▶ **REQUIRED WORK**
Across the data below, how many lines hold "horizontal"? Answer with that number and nothing else.

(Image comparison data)
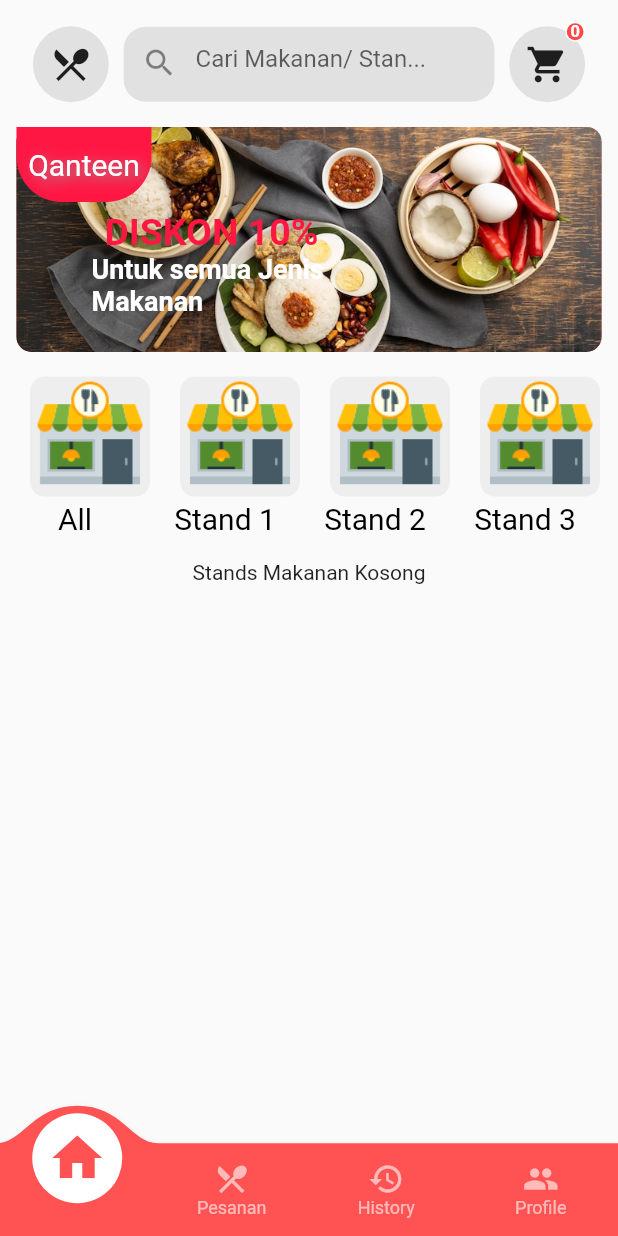
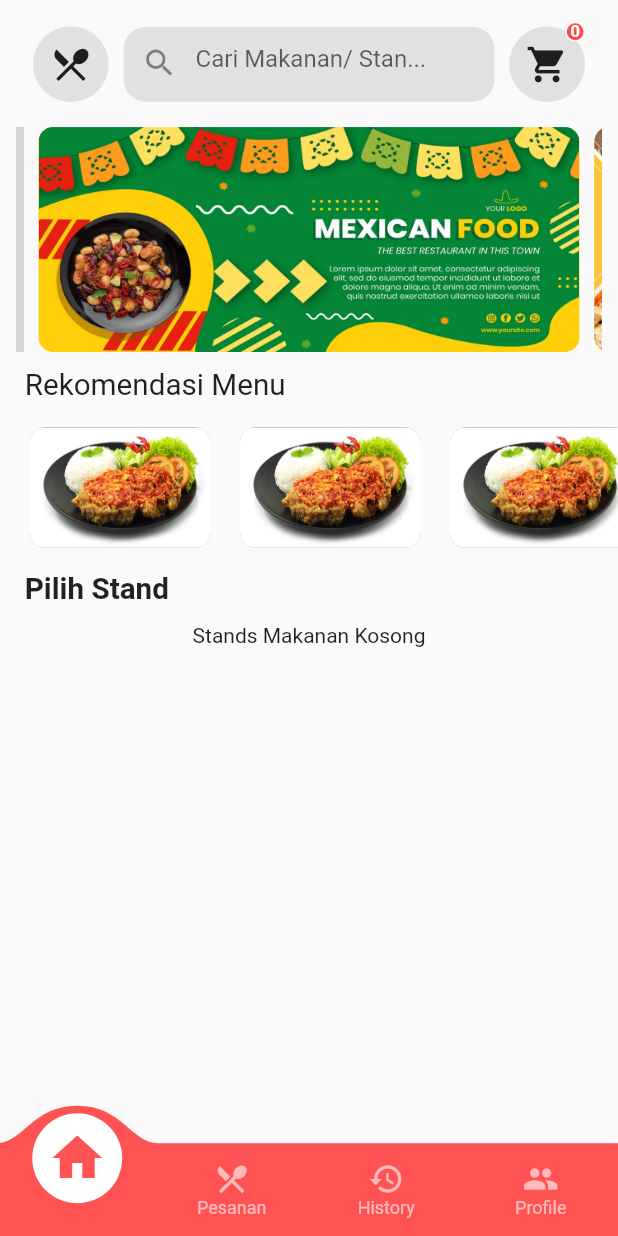
Before and after one commit to Tim-8-PemMob/qanteen, a Flutter app: the home screen opened directly, on a phone screen of 412 x 824 dp. Run offline on Flutter 3.47's test engine with Material 2 defaults, Android fonts, the phone set to English and light mode, and no system bars; drawn by our look-alikes of carousel_slider, convex_bottom_bar; our stand-ins replace cloud_firestore, firebase_auth, firebase_core, firebase_storage, flutter_svg, get and 3 more; accounts and stored records are empty; grey boxes are pictures that could not be loaded.

Commit message:
change banner, change rekomendasi menu

```diff
--- a/lib/pages/User/home/components/Body.dart
+++ b/lib/pages/User/home/components/Body.dart
@@ -2,6 +2,7 @@ import 'package:cloud_firestore/cloud_firestore.dart';
 import 'package:flutter/cupertino.dart';
 import 'package:flutter/material.dart';
 import 'package:qanteen/model/stand_model.dart';
+import 'package:qanteen/pages/User/home/components/SizeConfig.dart';
 import 'banner.dart';
 import 'categories_container.dart';
 import 'home_header.dart';
@@ -30,6 +31,7 @@ class Body extends StatefulWidget {
 class _Body extends State<Body> {
   @override
   Widget build(BuildContext context) {
+    SizeConfig().init(context);
     return SafeArea(
       child: SingleChildScrollView(
         child: Column(
@@ -39,6 +41,24 @@ class _Body extends State<Body> {
             ),
             HomeHeader(),
             HomeBanner(),
+            SizedBox(
+              height: getProportionateScreenWidth(10),
+            ),
+            Padding(
+              padding: EdgeInsets.symmetric(
+                horizontal: getProportionateScreenWidth(15),
+              ),
+              child: Row(
+                children: [
+                  Text(
+                    "Rekomendasi Menu",
+                    style: TextStyle(
+                      fontSize: getProportionateScreenWidth(18),
+                    ),
+                  )
+                ],
+              ),
+            ),
             SingleChildScrollView(
               scrollDirection: Axis.horizontal,
               padding: EdgeInsets.symmetric(
@@ -46,27 +66,46 @@ class _Body extends State<Body> {
               child: Row(
                 children: [
                   categoriesContainer(
-                    image: "assets/restaurant.png",
-                    name: "All",
+                    image: "assets/geprek.jpg",
+                    name: "Ayam Geprek",
                   ),
                   categoriesContainer(
-                    image: "assets/restaurant.png",
-                    name: "Stand 1",
+                    image: "assets/geprek.jpg",
+                    name: "Nasi Goreng",
                   ),
                   categoriesContainer(
-                    image: "assets/restaurant.png",
-                    name: "Stand 2",
+                    image: "assets/geprek.jpg",
+                    name: "Nasi Hangus",
                   ),
                   categoriesContainer(
-                    image: "assets/restaurant.png",
+                    image: "assets/geprek.jpg",
                     name: "Stand 3",
                   ),
                   categoriesContainer(
-                    image: "assets/restaurant.png",
+                    image: "assets/geprek.jpg",
                     name: "Stand 4",
                   ),
                 ],
               ),
+            ),
+            Padding(
+              padding: EdgeInsets.symmetric(
+                horizontal: getProportionateScreenWidth(15),
+              ),
+              child: Row(
+                children: [
+                  Text(
+                    "Pilih Stand",
+                    style: TextStyle(
+                      fontSize: getProportionateScreenWidth(18),
+                      fontWeight: FontWeight.w700,
+                    ),
+                  )
+                ],
+              ),
+            ),
+            SizedBox(
+              height: getProportionateScreenWidth(10),
             ),
             Container(
                 padding: EdgeInsets.symmetric(
--- a/lib/pages/User/home/components/banner.dart
+++ b/lib/pages/User/home/components/banner.dart
@@ -1,3 +1,4 @@
+import 'package:carousel_slider/carousel_slider.dart';
 import 'package:flutter/material.dart';
 
 class HomeBanner extends StatelessWidget {
@@ -12,79 +13,34 @@ class HomeBanner extends StatelessWidget {
           horizontal: MediaQuery.of(context).size.width * (10 / 375)),
       height: 150,
       width: double.infinity,
-      decoration: BoxDecoration(
-        image: DecorationImage(
-            image: AssetImage('assets/banner.jpg'), fit: BoxFit.cover),
-        color: Colors.redAccent,
-        borderRadius: BorderRadius.circular(10),
-      ),
-      child: Row(
-        children: [
-          Expanded(
-            flex: 2,
-            child: Container(
-              child: Column(
-                children: [
-                  Row(
-                    mainAxisAlignment: MainAxisAlignment.start,
-                    children: [
-                      Container(
-                        margin: EdgeInsets.only(
-                            bottom:
-                                MediaQuery.of(context).size.width * (5 / 375)),
-                        width: 90,
-                        height: 50,
-                        decoration: BoxDecoration(
-                          color: Colors.redAccent[400],
-                          borderRadius: BorderRadius.only(
-                            bottomRight: Radius.circular(30),
-                            bottomLeft: Radius.circular(30),
-                          ),
-                        ),
-                        child: Center(
-                          child: Text(
-                            "Qanteen",
-                            style: TextStyle(
-                              fontSize: 20,
-                              color: Colors.white,
-                              shadows: [
-                                BoxShadow(
-                                    color: Colors.grey,
-                                    blurRadius: 10,
-                                    offset: Offset(3, 3))
-                              ],
-                            ),
-                          ),
-                        ),
-                      ),
-                    ],
-                  ),
-                  Text(
-                    "DISKON 10%",
-                    style: TextStyle(
-                      color: Colors.redAccent[400],
-                      fontSize: 25,
-                      fontWeight: FontWeight.bold,
-                    ),
-                  ),
-                  Padding(
-                    padding: const EdgeInsets.only(left: 50),
-                    child: Text(
-                      "Untuk semua Jenis Makanan",
-                      style: TextStyle(
-                          color: Colors.white,
-                          fontSize: 18,
-                          fontWeight: FontWeight.w600),
-                    ),
-                  ),
-                ],
-              ),
-            ),
-          ),
-          Expanded(
-            child: Container(),
-          ),
-        ],
+      child: CarouselSlider(
+        options: CarouselOptions(
+            height: double.maxFinite,
+            viewportFraction: 0.95,
+            autoPlay: true,
+            autoPlayInterval: Duration(seconds: 3),
+            autoPlayAnimationDuration: Duration(milliseconds: 800),
+            autoPlayCurve: Curves.easeInOut),
+        items: [
+          "assets/carousel_slider/gbr1.jpg",
+          "assets/carousel_slider/gbr2.jpg",
+          "assets/carousel_slider/gbr3.jpg"
+        ].map((i) {
+          return Builder(
+            builder: (BuildContext context) {
+              return Container(
+                width: MediaQuery.of(context).size.width,
+                margin: EdgeInsets.symmetric(horizontal: 5.0),
+                decoration: BoxDecoration(
+                    color: Colors.amber,
+                    image:
+                        DecorationImage(image: AssetImage(i), fit: BoxFit.fill),
+                    borderRadius: BorderRadius.circular(10)),
+                //
+              );
+            },
+          );
+        }).toList(),
       ),
     );
   }
--- a/lib/pages/User/home/components/categories_container.dart
+++ b/lib/pages/User/home/components/categories_container.dart
@@ -16,25 +16,28 @@ class categoriesContainer extends StatelessWidget {
         Container(
           margin: EdgeInsets.only(left: 20),
           height: 80,
-          width: 80,
+          width: 120,
           decoration: BoxDecoration(
             image: DecorationImage(
+              fit: BoxFit.fill,
               image: AssetImage(image),
             ),
-            color: Colors.grey[200],
+            color: Colors.grey,
             borderRadius: BorderRadius.circular(10),
           ),
         ),
-        Padding(
-          padding: const EdgeInsets.only(top: 3),
-          child: Text(
-            name,
-            style: TextStyle(
-              fontSize: 20,
-              color: Colors.black,
-            ),
-          ),
-        )
+        // Padding(
+        //   padding: const EdgeInsets.only(top: 3),
+        //   child: Text(
+        //     textAlign: TextAlign.center,
+        //     name,
+        //     style: TextStyle(
+        //       fontSize: 20,
+        //       color: Colors.black,
+
+        //     ),
+        //   ),
+        // )
       ],
     );
   }
```
Also changed, not shown: pubspec.yaml (+3 -7 lines), assets/carousel_slider/gbr1.jpg (added), assets/carousel_slider/gbr2.jpg (added), assets/geprek.jpg (added), pubspec.lock, 1 other file.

▶ **ANSWER SPACE**
5